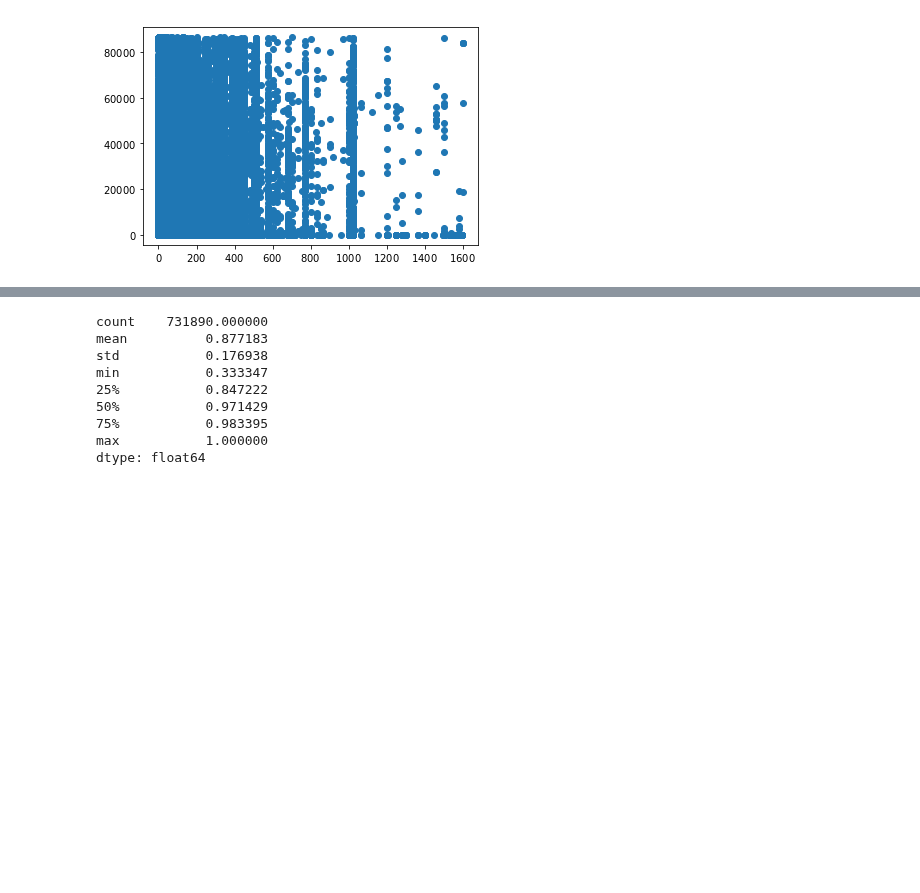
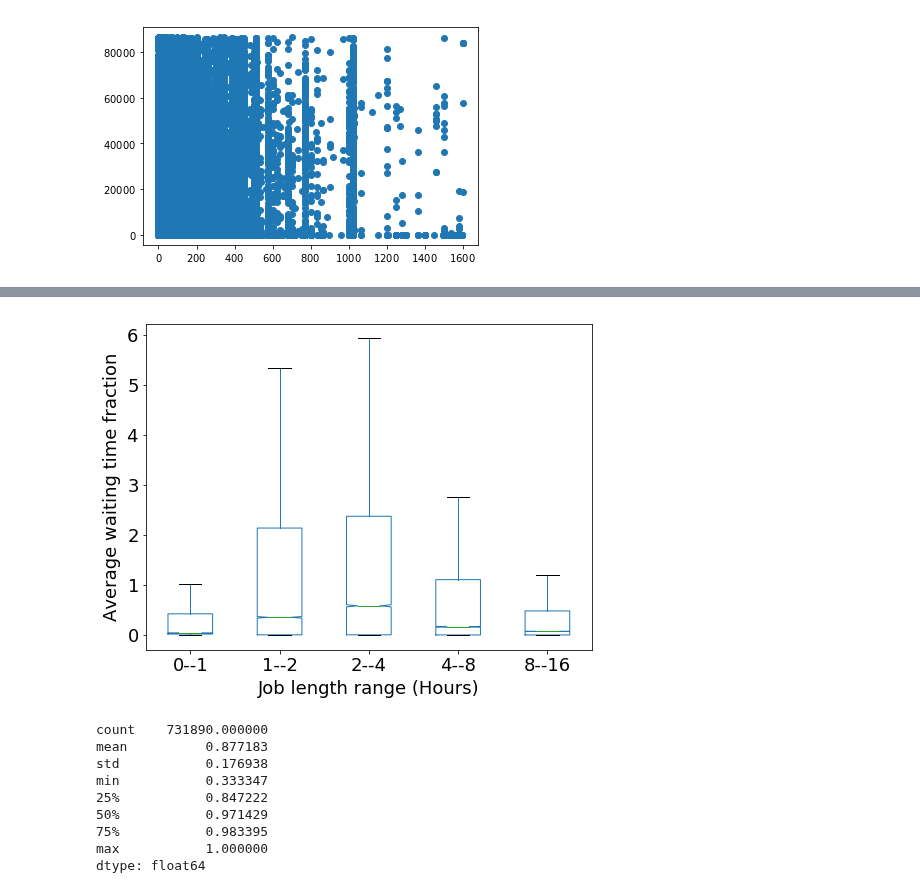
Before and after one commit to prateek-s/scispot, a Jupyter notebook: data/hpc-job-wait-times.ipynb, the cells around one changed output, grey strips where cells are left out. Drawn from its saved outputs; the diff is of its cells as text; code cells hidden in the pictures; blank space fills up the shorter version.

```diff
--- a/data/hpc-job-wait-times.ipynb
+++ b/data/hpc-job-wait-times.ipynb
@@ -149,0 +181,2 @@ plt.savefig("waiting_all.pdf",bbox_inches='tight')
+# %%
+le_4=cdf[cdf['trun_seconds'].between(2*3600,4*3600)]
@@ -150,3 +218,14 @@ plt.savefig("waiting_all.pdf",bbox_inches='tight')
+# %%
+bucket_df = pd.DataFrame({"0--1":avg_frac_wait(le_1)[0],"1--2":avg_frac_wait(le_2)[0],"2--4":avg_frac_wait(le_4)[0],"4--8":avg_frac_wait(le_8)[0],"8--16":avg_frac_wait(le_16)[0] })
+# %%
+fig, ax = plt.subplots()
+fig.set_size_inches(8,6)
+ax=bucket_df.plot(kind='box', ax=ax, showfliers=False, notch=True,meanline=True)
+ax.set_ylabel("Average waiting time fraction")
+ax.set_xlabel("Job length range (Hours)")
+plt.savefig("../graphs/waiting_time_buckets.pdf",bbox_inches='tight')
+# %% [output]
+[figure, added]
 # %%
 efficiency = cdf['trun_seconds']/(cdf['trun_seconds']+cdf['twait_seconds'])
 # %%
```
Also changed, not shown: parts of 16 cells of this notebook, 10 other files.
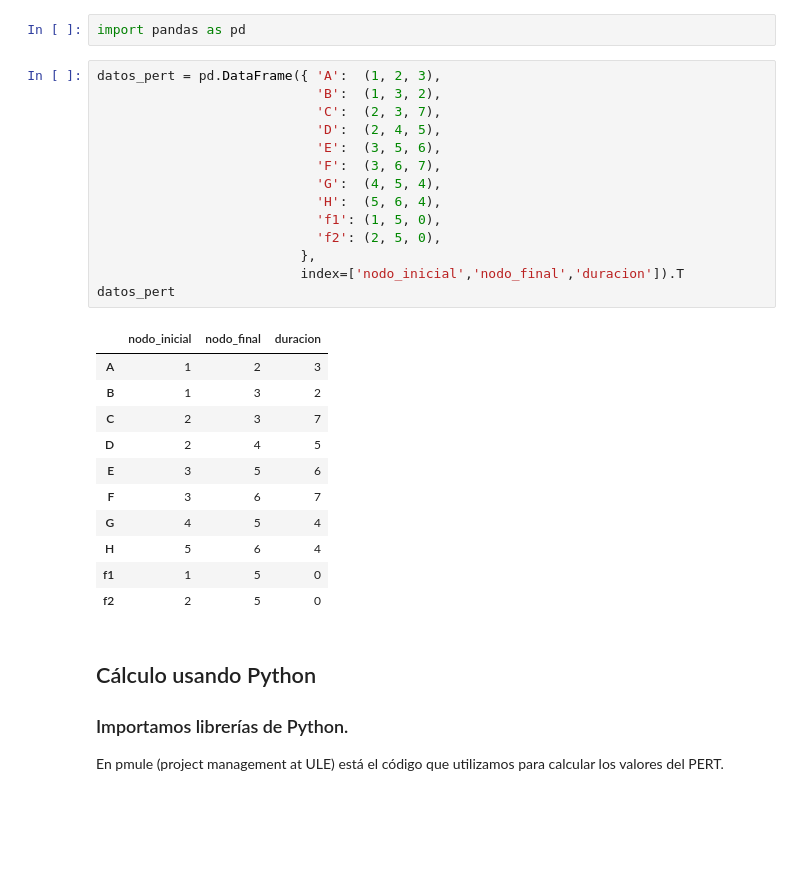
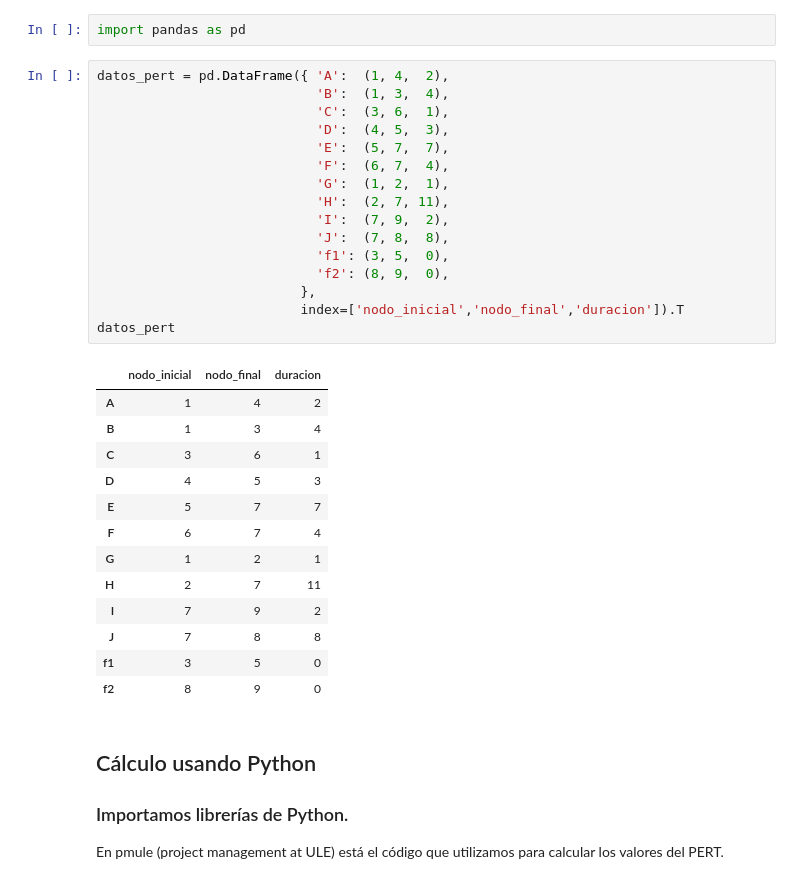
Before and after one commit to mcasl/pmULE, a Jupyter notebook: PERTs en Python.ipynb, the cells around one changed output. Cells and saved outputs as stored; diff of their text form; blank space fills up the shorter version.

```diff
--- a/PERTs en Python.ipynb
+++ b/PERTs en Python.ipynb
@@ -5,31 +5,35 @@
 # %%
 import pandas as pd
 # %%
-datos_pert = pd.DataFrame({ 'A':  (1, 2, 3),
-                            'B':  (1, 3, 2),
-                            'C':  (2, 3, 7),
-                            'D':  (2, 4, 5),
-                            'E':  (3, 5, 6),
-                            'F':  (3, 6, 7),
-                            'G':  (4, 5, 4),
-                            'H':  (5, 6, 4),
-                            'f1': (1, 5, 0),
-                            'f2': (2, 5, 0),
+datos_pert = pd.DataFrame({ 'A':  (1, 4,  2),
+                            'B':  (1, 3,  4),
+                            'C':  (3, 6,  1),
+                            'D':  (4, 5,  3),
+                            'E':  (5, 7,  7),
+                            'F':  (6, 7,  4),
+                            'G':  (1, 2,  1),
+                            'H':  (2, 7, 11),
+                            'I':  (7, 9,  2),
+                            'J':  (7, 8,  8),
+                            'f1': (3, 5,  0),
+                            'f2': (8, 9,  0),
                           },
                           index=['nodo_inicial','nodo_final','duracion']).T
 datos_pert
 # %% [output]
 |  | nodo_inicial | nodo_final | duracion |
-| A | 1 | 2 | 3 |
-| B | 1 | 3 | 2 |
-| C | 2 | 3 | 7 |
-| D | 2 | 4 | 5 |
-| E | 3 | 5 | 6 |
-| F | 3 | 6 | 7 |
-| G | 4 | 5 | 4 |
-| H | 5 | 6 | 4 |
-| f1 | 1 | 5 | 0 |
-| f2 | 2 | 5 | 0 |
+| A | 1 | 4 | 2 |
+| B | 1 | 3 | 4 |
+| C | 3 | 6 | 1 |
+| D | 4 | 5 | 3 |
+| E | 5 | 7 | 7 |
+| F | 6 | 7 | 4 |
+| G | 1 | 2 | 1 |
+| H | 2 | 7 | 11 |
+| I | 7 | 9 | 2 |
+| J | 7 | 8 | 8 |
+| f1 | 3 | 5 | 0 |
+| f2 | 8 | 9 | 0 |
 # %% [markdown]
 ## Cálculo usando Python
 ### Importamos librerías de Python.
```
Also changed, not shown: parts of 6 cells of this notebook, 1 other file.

### What the task requires
The expected output is every entry above, retyped exactly, with the pictures removed.

### Answer box
Before and after one commit to prateek-s/scispot, a Jupyter notebook: data/hpc-job-wait-times.ipynb, the cells around one changed output, grey strips where cells are left out. Drawn from its saved outputs; the diff is of its cells as text; code cells hidden in the pictures; blank space fills up the shorter version.

```diff
--- a/data/hpc-job-wait-times.ipynb
+++ b/data/hpc-job-wait-times.ipynb
@@ -149,0 +181,2 @@ plt.savefig("waiting_all.pdf",bbox_inches='tight')
+# %%
+le_4=cdf[cdf['trun_seconds'].between(2*3600,4*3600)]
@@ -150,3 +218,14 @@ plt.savefig("waiting_all.pdf",bbox_inches='tight')
+# %%
+bucket_df = pd.DataFrame({"0--1":avg_frac_wait(le_1)[0],"1--2":avg_frac_wait(le_2)[0],"2--4":avg_frac_wait(le_4)[0],"4--8":avg_frac_wait(le_8)[0],"8--16":avg_frac_wait(le_16)[0] })
+# %%
+fig, ax = plt.subplots()
+fig.set_size_inches(8,6)
+ax=bucket_df.plot(kind='box', ax=ax, showfliers=False, notch=True,meanline=True)
+ax.set_ylabel("Average waiting time fraction")
+ax.set_xlabel("Job length range (Hours)")
+plt.savefig("../graphs/waiting_time_buckets.pdf",bbox_inches='tight')
+# %% [output]
+[figure, added]
 # %%
 efficiency = cdf['trun_seconds']/(cdf['trun_seconds']+cdf['twait_seconds'])
 # %%
```
Also changed, not shown: parts of 16 cells of this notebook, 10 other files.
Before and after one commit to mcasl/pmULE, a Jupyter notebook: PERTs en Python.ipynb, the cells around one changed output. Cells and saved outputs as stored; diff of their text form; blank space fills up the shorter version.

```diff
--- a/PERTs en Python.ipynb
+++ b/PERTs en Python.ipynb
@@ -5,31 +5,35 @@
 # %%
 import pandas as pd
 # %%
-datos_pert = pd.DataFrame({ 'A':  (1, 2, 3),
-                            'B':  (1, 3, 2),
-                            'C':  (2, 3, 7),
-                            'D':  (2, 4, 5),
-                            'E':  (3, 5, 6),
-                            'F':  (3, 6, 7),
-                            'G':  (4, 5, 4),
-                            'H':  (5, 6, 4),
-                            'f1': (1, 5, 0),
-                            'f2': (2, 5, 0),
+datos_pert = pd.DataFrame({ 'A':  (1, 4,  2),
+                            'B':  (1, 3,  4),
+                            'C':  (3, 6,  1),
+                            'D':  (4, 5,  3),
+                            'E':  (5, 7,  7),
+                            'F':  (6, 7,  4),
+                            'G':  (1, 2,  1),
+                            'H':  (2, 7, 11),
+                            'I':  (7, 9,  2),
+                            'J':  (7, 8,  8),
+                            'f1': (3, 5,  0),
+                            'f2': (8, 9,  0),
                           },
                           index=['nodo_inicial','nodo_final','duracion']).T
 datos_pert
 # %% [output]
 |  | nodo_inicial | nodo_final | duracion |
-| A | 1 | 2 | 3 |
-| B | 1 | 3 | 2 |
-| C | 2 | 3 | 7 |
-| D | 2 | 4 | 5 |
-| E | 3 | 5 | 6 |
-| F | 3 | 6 | 7 |
-| G | 4 | 5 | 4 |
-| H | 5 | 6 | 4 |
-| f1 | 1 | 5 | 0 |
-| f2 | 2 | 5 | 0 |
+| A | 1 | 4 | 2 |
+| B | 1 | 3 | 4 |
+| C | 3 | 6 | 1 |
+| D | 4 | 5 | 3 |
+| E | 5 | 7 | 7 |
+| F | 6 | 7 | 4 |
+| G | 1 | 2 | 1 |
+| H | 2 | 7 | 11 |
+| I | 7 | 9 | 2 |
+| J | 7 | 8 | 8 |
+| f1 | 3 | 5 | 0 |
+| f2 | 8 | 9 | 0 |
 # %% [markdown]
 ## Cálculo usando Python
 ### Importamos librerías de Python.
```
Also changed, not shown: parts of 6 cells of this notebook, 1 other file.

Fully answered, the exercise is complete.